Why do people pay almost $5 for a latte at Starbucks? Do you realize 1 Starbucks venti latte a day equals nearly $150 a month.
...i don't know...
i think it would have been cool to have sat around the starbucks strategy meeting when they discussed charging folks $3 for a coffee when most places charged $1...from a biz perspective, it would have been quite interesting...and the strategy worked!
Yes it worked indeed. I admit going through my local Starbucks drive-thru and spending about $13 for (2 ) Venti lattes for $4.55 each and banana walnut bread for $1.95 and perfect oatmeal for about $2.00. At the time I was doing well financially but now I realize that I could have saved that money for a rainy day.

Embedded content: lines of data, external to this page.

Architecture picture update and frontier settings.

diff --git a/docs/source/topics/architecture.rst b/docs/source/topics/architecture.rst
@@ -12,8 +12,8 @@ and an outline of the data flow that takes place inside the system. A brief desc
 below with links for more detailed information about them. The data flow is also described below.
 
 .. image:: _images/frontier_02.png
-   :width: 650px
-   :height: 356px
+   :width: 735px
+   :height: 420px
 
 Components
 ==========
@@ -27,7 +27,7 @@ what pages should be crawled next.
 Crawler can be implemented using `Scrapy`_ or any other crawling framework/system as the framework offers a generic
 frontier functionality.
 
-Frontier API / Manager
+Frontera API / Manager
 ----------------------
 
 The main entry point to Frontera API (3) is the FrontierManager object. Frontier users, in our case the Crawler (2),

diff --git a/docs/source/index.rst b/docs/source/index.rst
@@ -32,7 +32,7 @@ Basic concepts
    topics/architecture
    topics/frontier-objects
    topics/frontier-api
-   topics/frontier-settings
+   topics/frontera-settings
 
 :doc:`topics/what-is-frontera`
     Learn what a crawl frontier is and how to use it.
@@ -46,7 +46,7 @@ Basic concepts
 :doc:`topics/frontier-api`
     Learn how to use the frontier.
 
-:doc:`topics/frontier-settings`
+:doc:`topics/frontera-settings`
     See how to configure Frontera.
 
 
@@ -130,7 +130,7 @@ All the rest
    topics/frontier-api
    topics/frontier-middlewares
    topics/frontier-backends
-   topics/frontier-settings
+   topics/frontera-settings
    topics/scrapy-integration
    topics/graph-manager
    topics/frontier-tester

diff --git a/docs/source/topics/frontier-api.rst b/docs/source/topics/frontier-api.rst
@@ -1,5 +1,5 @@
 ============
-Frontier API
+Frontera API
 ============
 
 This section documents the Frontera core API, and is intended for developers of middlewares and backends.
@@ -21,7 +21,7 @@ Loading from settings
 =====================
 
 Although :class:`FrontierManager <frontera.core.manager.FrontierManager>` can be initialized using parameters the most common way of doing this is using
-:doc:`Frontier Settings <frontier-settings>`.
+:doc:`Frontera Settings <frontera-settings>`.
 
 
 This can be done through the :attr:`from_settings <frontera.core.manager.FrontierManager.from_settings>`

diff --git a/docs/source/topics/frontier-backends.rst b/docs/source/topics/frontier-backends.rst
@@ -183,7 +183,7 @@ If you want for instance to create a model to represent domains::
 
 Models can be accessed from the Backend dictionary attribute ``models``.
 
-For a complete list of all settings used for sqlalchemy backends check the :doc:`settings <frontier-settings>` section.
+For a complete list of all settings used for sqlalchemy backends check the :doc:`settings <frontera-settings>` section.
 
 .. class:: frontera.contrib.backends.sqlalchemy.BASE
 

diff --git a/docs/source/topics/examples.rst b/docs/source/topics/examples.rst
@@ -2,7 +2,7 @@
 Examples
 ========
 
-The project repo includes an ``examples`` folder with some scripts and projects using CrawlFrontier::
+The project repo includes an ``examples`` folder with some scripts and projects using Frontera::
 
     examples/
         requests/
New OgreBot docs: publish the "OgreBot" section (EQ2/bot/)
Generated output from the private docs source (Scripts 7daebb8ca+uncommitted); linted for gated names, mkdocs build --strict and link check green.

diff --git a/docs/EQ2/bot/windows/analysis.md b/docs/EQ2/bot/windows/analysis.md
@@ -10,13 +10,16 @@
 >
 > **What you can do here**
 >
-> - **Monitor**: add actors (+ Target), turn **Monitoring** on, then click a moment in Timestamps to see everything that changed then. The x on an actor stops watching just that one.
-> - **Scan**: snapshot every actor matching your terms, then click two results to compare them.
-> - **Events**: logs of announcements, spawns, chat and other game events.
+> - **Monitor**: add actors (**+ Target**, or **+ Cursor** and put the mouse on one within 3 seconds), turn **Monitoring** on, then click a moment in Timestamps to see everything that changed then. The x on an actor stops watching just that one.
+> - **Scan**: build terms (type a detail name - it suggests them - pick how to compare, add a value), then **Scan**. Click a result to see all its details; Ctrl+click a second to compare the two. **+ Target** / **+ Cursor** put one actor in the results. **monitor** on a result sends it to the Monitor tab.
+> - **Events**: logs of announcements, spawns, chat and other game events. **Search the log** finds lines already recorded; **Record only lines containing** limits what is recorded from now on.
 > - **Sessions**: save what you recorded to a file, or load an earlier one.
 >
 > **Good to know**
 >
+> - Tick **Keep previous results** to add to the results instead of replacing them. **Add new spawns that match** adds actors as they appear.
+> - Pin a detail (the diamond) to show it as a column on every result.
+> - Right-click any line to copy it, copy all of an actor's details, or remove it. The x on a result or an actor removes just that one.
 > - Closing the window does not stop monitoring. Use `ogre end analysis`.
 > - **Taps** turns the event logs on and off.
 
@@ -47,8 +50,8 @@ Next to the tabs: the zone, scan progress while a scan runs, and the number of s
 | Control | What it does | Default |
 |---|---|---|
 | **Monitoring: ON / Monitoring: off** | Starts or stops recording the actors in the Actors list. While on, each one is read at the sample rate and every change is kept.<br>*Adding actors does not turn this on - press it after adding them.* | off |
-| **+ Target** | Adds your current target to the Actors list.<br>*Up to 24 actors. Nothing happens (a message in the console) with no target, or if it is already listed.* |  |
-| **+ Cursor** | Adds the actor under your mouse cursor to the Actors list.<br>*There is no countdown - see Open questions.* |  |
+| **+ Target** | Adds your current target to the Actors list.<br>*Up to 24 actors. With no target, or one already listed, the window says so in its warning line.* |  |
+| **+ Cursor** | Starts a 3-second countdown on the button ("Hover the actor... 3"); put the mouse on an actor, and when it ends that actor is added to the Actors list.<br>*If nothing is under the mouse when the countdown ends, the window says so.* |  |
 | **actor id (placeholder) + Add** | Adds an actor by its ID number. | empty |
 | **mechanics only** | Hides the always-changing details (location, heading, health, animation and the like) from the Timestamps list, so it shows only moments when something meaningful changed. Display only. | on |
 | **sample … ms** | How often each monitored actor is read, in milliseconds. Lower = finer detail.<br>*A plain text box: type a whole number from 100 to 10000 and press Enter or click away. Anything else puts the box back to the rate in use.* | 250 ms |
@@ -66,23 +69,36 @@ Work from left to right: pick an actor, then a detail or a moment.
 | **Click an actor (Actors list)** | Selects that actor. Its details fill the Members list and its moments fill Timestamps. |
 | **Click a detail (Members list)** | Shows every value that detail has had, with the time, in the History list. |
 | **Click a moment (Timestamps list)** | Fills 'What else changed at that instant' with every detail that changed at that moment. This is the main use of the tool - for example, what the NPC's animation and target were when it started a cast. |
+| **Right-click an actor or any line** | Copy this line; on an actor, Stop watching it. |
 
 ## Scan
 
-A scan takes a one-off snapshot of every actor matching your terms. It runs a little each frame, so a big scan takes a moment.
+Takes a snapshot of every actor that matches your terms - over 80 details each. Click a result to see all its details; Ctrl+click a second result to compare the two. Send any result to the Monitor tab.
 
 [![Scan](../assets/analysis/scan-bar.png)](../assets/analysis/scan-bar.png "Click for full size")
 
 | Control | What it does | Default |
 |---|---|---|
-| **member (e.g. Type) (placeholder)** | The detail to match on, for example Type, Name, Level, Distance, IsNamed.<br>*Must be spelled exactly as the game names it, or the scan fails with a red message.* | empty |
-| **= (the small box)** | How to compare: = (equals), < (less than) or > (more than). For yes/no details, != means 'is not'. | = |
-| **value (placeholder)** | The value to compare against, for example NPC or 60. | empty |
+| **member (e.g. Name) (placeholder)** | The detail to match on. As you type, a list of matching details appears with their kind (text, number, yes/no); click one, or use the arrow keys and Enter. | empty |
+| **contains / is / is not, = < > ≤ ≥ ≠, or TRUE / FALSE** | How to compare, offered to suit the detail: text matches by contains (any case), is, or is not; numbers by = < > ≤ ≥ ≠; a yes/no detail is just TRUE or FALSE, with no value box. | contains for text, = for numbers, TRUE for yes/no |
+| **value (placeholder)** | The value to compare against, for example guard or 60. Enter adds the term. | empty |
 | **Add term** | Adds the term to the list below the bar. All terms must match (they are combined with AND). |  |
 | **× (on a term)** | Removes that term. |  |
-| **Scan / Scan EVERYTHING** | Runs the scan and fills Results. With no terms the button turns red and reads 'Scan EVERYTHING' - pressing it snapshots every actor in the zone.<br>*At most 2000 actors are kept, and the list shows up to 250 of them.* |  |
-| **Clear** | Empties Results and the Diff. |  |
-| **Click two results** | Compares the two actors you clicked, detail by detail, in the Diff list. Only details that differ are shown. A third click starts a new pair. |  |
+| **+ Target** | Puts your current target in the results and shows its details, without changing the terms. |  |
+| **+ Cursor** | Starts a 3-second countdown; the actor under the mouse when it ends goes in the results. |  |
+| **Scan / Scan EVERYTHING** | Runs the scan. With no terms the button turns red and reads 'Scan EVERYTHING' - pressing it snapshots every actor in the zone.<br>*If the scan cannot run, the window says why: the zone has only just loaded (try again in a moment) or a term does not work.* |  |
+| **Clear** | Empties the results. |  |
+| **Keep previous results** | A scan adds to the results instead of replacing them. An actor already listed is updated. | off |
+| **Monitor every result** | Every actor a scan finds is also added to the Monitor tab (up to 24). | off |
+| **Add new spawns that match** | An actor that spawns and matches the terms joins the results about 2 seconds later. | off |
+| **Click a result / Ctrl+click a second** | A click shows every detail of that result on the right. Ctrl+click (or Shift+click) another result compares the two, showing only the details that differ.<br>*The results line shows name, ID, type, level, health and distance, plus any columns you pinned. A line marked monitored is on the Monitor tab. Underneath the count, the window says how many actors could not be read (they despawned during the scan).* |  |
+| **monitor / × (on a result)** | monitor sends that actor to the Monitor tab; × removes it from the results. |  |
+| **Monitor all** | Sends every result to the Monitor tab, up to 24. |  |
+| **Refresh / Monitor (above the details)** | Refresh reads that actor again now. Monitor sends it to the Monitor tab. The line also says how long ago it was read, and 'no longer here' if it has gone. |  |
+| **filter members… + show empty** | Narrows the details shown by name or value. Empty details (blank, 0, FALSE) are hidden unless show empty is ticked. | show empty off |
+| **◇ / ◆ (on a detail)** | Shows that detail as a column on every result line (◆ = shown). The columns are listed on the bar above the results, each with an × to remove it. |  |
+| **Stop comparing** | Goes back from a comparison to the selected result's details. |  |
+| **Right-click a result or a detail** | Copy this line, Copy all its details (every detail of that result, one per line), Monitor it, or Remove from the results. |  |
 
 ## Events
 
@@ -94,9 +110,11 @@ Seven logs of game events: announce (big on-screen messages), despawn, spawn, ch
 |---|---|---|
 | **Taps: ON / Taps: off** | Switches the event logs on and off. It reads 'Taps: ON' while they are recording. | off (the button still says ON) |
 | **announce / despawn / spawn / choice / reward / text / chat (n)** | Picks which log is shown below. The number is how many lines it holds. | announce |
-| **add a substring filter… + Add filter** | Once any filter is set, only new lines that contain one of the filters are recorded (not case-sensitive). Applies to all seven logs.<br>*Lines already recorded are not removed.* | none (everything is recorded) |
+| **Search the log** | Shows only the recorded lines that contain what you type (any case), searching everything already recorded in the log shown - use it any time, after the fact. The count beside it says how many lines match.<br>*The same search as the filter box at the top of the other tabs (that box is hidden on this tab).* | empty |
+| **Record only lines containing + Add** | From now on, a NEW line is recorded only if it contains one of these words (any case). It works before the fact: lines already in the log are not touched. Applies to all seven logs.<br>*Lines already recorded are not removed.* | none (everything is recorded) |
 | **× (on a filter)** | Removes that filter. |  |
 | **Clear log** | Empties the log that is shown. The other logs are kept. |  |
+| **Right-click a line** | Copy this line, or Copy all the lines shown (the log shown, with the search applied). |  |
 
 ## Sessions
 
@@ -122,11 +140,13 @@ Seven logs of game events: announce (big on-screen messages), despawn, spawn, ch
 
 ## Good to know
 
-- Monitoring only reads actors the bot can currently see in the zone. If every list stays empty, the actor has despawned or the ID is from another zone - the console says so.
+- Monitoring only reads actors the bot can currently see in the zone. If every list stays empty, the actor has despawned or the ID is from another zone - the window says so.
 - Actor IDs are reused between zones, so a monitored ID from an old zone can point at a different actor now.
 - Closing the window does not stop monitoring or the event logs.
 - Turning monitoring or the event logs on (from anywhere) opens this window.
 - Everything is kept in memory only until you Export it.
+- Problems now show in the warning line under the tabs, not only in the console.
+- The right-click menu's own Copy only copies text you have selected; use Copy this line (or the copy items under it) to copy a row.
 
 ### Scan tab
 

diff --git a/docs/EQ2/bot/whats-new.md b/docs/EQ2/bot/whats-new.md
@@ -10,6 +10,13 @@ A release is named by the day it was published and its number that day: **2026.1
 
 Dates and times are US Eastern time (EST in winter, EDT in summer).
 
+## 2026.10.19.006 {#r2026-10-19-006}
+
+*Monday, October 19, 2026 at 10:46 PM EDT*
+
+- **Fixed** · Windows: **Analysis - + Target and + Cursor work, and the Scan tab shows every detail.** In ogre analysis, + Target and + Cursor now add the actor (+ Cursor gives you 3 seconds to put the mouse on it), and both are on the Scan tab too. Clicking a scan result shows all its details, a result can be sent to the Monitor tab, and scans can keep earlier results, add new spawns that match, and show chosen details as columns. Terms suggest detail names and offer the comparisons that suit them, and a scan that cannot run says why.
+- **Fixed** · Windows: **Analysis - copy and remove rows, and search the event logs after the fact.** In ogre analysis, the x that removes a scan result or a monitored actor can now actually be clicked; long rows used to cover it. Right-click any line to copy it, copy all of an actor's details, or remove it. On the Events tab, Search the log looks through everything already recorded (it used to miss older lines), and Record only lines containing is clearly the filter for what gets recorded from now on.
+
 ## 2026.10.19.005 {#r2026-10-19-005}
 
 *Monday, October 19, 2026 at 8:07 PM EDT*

..yes it is pretty expensive isn't it?....i pass through but not often - every few weeks - it's a treat for me...hey...now they can make even more money by having folks 'drive up' - they can cut down on capital costs - less space will be needed to pump out those 'lattes' for the same price and increase the profit margin even more ...good for them! ...and people are probably lined up still - just in cars now!
...save your money! what the heck is 'perfect oatmeal' anyway...especially since the staff just probably pop it in the microwave!
Hi SOH - sorry you got caught in the Libya crossfire yesterday go get a Starpukes coffe as compensation.
I personally have some taste buds left and do not like the low quality coffee beans they use in relation to the very high price they charge.
I've been known to pay $2 for less "prestigious"/trendy coffee outside, which isn't all that wise either. Still, when it comes down to it, I like my own coffee best (particularly if it's a freshly opened can/bag). Starbucks is too strong and too "not-plain-old-coffee-with-nothing-else-in-it" for me.
About the only time I go to Starbucks is if it's the only coffee available. I did the the math on what I was spending at my local espresso place years ago and bought my own espresso maker. Now I grind my own organic coffee and have my espresso my way -- without the line and the inflated prices. I still go to my local cafe to get out of the house and make money while I'm out -- $2 + tip for iced tea or a regular cup of coffee and I can use the Wifi with my laptop. That's a good deal.
I prefer grinding my own coffee and drinking it in the peace and quiet of my home. I got a Starbucks gift card for Christmas, and was turned down at two "Starbucks" locations. Sure, they sold the coffee, but for some reason, they didn't honor the gift card. I'm not paying extra for their coffee and tea, over-priced bakery items, and the "atmosphere." Starbucks certainly does not give me enough bang for my bucks, so I bypass any of their locations.
I don't think there's anything ever like freshly ground you do yourself. I have a basic little coffee-grinder that only does "so much", but that means what I do grind is really fresh. (Starbucks was good about my friend's gift card, though. He got one for his birthday and lost it, or it got old, or something. He contacted them just to ask about it, and they replaced it. He hadn't really expected them to do that.)
I love Starbucks but my husband now makes our own flavored drinks at home. We call them Crapuccinos since they are so bad for us!
I've tried Starbucks a couple of times and apart from it being overpriced it just tasted like dirty, gritty water to me...uuk from the uk
by PeterKlibs7 years ago
So what's your favorite kind of coffee? If your feeling spicy, you can even say your favorite coffee and wear from. After four months all over Europe, Espresso is my coffee drink of choice. It's dark,...
by Naoyuki5 years ago
What kind of coffee do you like? How do you brew your coffee? drip coffee? espresso machine? percolator? syphon coffee?What machine do you use?How many cups do you drink a day?My answer:I drink home roasted, home brewed...
Copyright © 2017 HubPages Inc. and respective owners.
Other product and company names shown may be trademarks of their respective owners.
HubPages® is a registered Service Mark of HubPages, Inc.
HubPages and Hubbers (authors) may earn revenue on this page based on affiliate relationships and advertisements with partners including Amazon, Google, and others.